◆ To do ◆
Output the records precisely as they stand. Pictures are to be skipped.

◆ Supplied information ◆
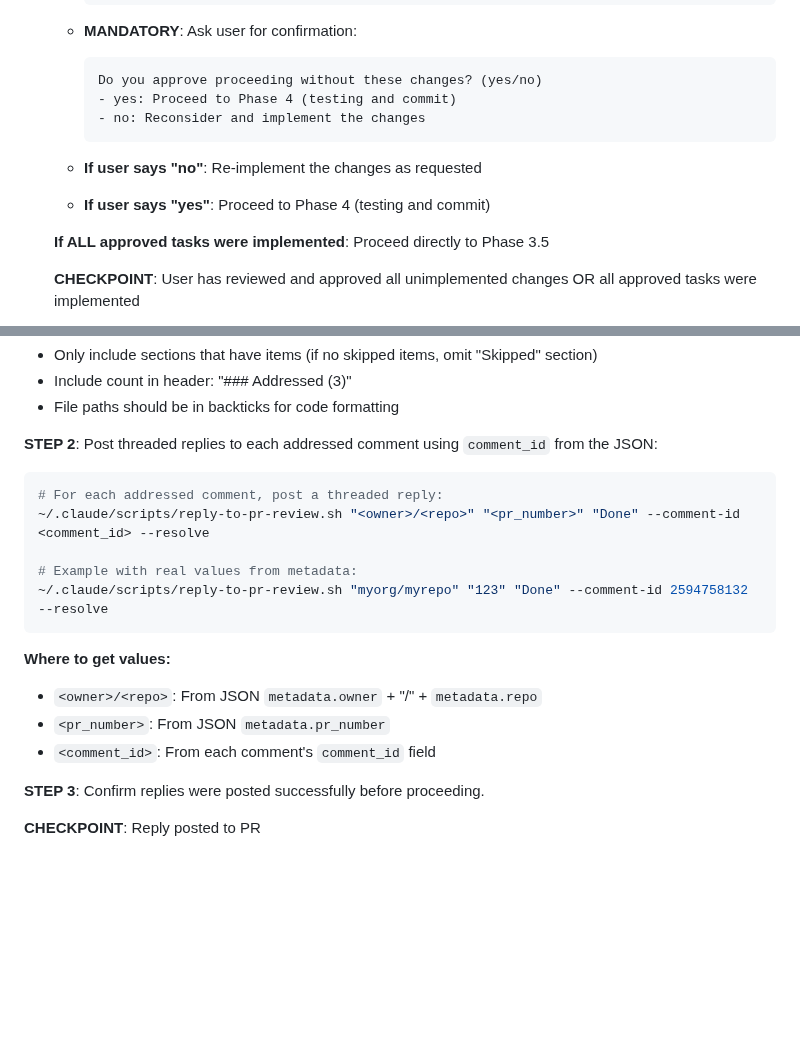
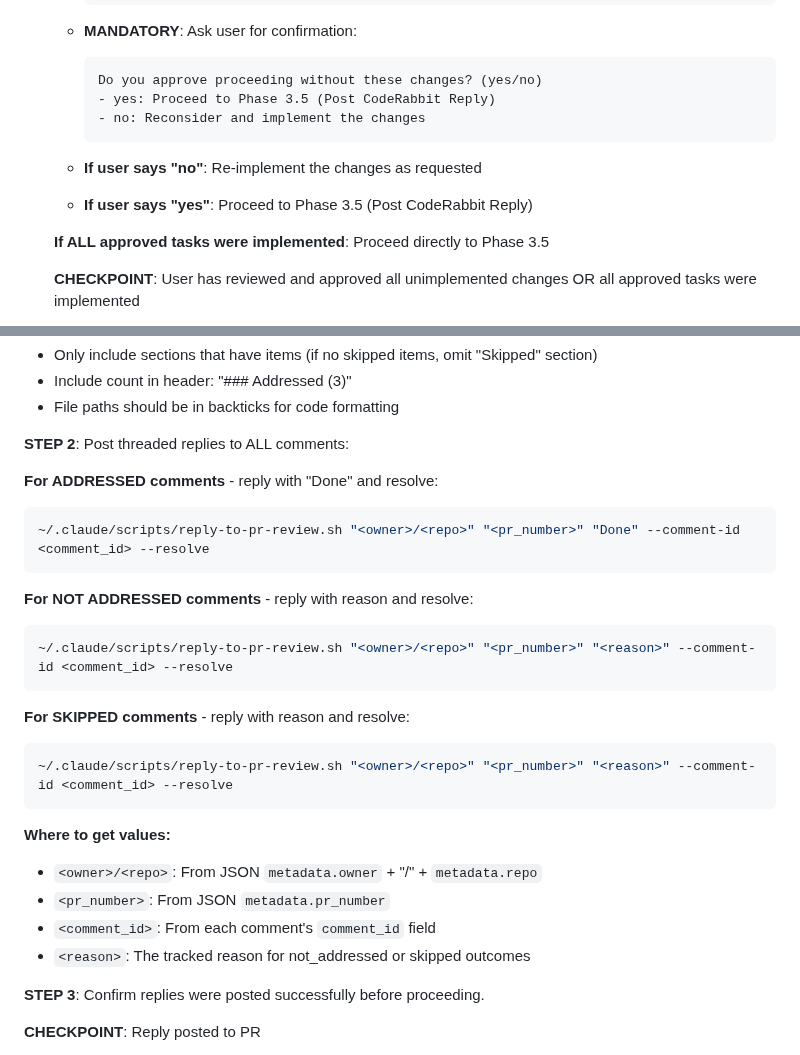
Before and after one commit to myk-org/claude-code-config, a Markdown page: commands/github-coderabbitai-review-handler.md, 2 parts joined by grey strips. Drawn GitHub-style; blank space fills up the shorter version.

````diff
--- a/commands/github-coderabbitai-review-handler.md
+++ b/commands/github-coderabbitai-review-handler.md
@@ -236,12 +236,12 @@ Proceed directly to execution (no confirmation needed since user already approve
 
      ```text
      Do you approve proceeding without these changes? (yes/no)
-     - yes: Proceed to Phase 4 (testing and commit)
+     - yes: Proceed to Phase 3.5 (Post CodeRabbit Reply)
      - no: Reconsider and implement the changes
      ```
 
    - **If user says "no"**: Re-implement the changes as requested
-   - **If user says "yes"**: Proceed to Phase 4 (testing and commit)
+   - **If user says "yes"**: Proceed to Phase 3.5 (Post CodeRabbit Reply)
 
    **If ALL approved tasks were implemented**: Proceed directly to Phase 3.5
 
@@ -280,20 +280,28 @@ Proceed directly to execution (no confirmation needed since user already approve
 - Include count in header: "### Addressed (3)"
 - File paths should be in backticks for code formatting
 
-**STEP 2**: Post threaded replies to each addressed comment using `comment_id` from the JSON:
+**STEP 2**: Post threaded replies to ALL comments:
 
+**For ADDRESSED comments** - reply with "Done" and resolve:
 ```bash
-# For each addressed comment, post a threaded reply:
 ~/.claude/scripts/reply-to-pr-review.sh "<owner>/<repo>" "<pr_number>" "Done" --comment-id <comment_id> --resolve
+```
 
-# Example with real values from metadata:
-~/.claude/scripts/reply-to-pr-review.sh "myorg/myrepo" "123" "Done" --comment-id 2594758132 --resolve
+**For NOT ADDRESSED comments** - reply with reason and resolve:
+```bash
+~/.claude/scripts/reply-to-pr-review.sh "<owner>/<repo>" "<pr_number>" "<reason>" --comment-id <comment_id> --resolve
+```
+
+**For SKIPPED comments** - reply with reason and resolve:
+```bash
+~/.claude/scripts/reply-to-pr-review.sh "<owner>/<repo>" "<pr_number>" "<reason>" --comment-id <comment_id> --resolve
 ```
 
 **Where to get values:**
 - `<owner>/<repo>`: From JSON `metadata.owner` + "/" + `metadata.repo`
 - `<pr_number>`: From JSON `metadata.pr_number`
 - `<comment_id>`: From each comment's `comment_id` field
+- `<reason>`: The tracked reason for not_addressed or skipped outcomes
 
 **STEP 3**: Confirm replies were posted successfully before proceeding.
 
````
Also changed, not shown: commands/github-review-handler.md (+14 -4 lines).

◆ Solution below ◆
Before and after one commit to myk-org/claude-code-config, a Markdown page: commands/github-coderabbitai-review-handler.md, 2 parts joined by grey strips. Drawn GitHub-style; blank space fills up the shorter version.

````diff
--- a/commands/github-coderabbitai-review-handler.md
+++ b/commands/github-coderabbitai-review-handler.md
@@ -236,12 +236,12 @@ Proceed directly to execution (no confirmation needed since user already approve
 
      ```text
      Do you approve proceeding without these changes? (yes/no)
-     - yes: Proceed to Phase 4 (testing and commit)
+     - yes: Proceed to Phase 3.5 (Post CodeRabbit Reply)
      - no: Reconsider and implement the changes
      ```
 
    - **If user says "no"**: Re-implement the changes as requested
-   - **If user says "yes"**: Proceed to Phase 4 (testing and commit)
+   - **If user says "yes"**: Proceed to Phase 3.5 (Post CodeRabbit Reply)
 
    **If ALL approved tasks were implemented**: Proceed directly to Phase 3.5
 
@@ -280,20 +280,28 @@ Proceed directly to execution (no confirmation needed since user already approve
 - Include count in header: "### Addressed (3)"
 - File paths should be in backticks for code formatting
 
-**STEP 2**: Post threaded replies to each addressed comment using `comment_id` from the JSON:
+**STEP 2**: Post threaded replies to ALL comments:
 
+**For ADDRESSED comments** - reply with "Done" and resolve:
 ```bash
-# For each addressed comment, post a threaded reply:
 ~/.claude/scripts/reply-to-pr-review.sh "<owner>/<repo>" "<pr_number>" "Done" --comment-id <comment_id> --resolve
+```
 
-# Example with real values from metadata:
-~/.claude/scripts/reply-to-pr-review.sh "myorg/myrepo" "123" "Done" --comment-id 2594758132 --resolve
+**For NOT ADDRESSED comments** - reply with reason and resolve:
+```bash
+~/.claude/scripts/reply-to-pr-review.sh "<owner>/<repo>" "<pr_number>" "<reason>" --comment-id <comment_id> --resolve
+```
+
+**For SKIPPED comments** - reply with reason and resolve:
+```bash
+~/.claude/scripts/reply-to-pr-review.sh "<owner>/<repo>" "<pr_number>" "<reason>" --comment-id <comment_id> --resolve
 ```
 
 **Where to get values:**
 - `<owner>/<repo>`: From JSON `metadata.owner` + "/" + `metadata.repo`
 - `<pr_number>`: From JSON `metadata.pr_number`
 - `<comment_id>`: From each comment's `comment_id` field
+- `<reason>`: The tracked reason for not_addressed or skipped outcomes
 
 **STEP 3**: Confirm replies were posted successfully before proceeding.
 
````
Also changed, not shown: commands/github-review-handler.md (+14 -4 lines).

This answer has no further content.